*Task brief*
Give back each entry unchanged, minus pictures.

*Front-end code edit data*
==========

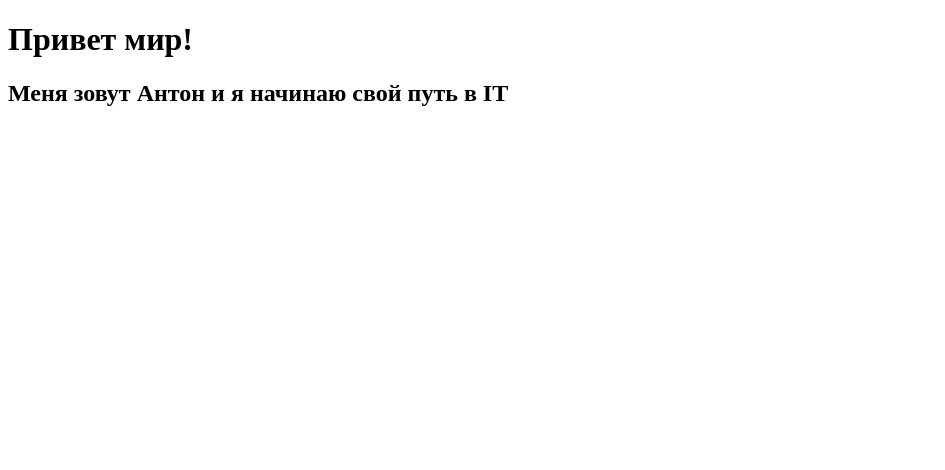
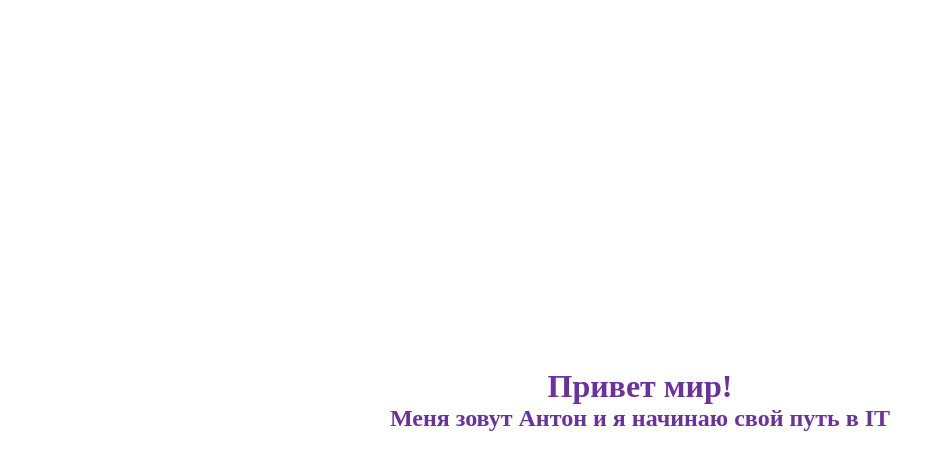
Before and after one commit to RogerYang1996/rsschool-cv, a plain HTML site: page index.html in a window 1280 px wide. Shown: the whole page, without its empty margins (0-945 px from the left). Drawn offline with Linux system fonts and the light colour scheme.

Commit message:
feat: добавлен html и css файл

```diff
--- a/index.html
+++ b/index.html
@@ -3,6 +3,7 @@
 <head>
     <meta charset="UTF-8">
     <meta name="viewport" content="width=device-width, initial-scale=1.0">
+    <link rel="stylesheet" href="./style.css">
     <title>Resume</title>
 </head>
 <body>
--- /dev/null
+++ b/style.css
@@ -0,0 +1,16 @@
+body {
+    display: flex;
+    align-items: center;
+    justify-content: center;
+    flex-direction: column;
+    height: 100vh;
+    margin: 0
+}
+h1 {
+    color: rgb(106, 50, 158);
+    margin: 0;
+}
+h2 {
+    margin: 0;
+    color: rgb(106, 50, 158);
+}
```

==========

*Solution to the problem*
Before and after one commit to RogerYang1996/rsschool-cv, a plain HTML site: page index.html in a window 1280 px wide. Shown: the whole page, without its empty margins (0-945 px from the left). Drawn offline with Linux system fonts and the light colour scheme.

Commit message:
feat: добавлен html и css файл

```diff
--- a/index.html
+++ b/index.html
@@ -3,6 +3,7 @@
 <head>
     <meta charset="UTF-8">
     <meta name="viewport" content="width=device-width, initial-scale=1.0">
+    <link rel="stylesheet" href="./style.css">
     <title>Resume</title>
 </head>
 <body>
--- /dev/null
+++ b/style.css
@@ -0,0 +1,16 @@
+body {
+    display: flex;
+    align-items: center;
+    justify-content: center;
+    flex-direction: column;
+    height: 100vh;
+    margin: 0
+}
+h1 {
+    color: rgb(106, 50, 158);
+    margin: 0;
+}
+h2 {
+    margin: 0;
+    color: rgb(106, 50, 158);
+}
```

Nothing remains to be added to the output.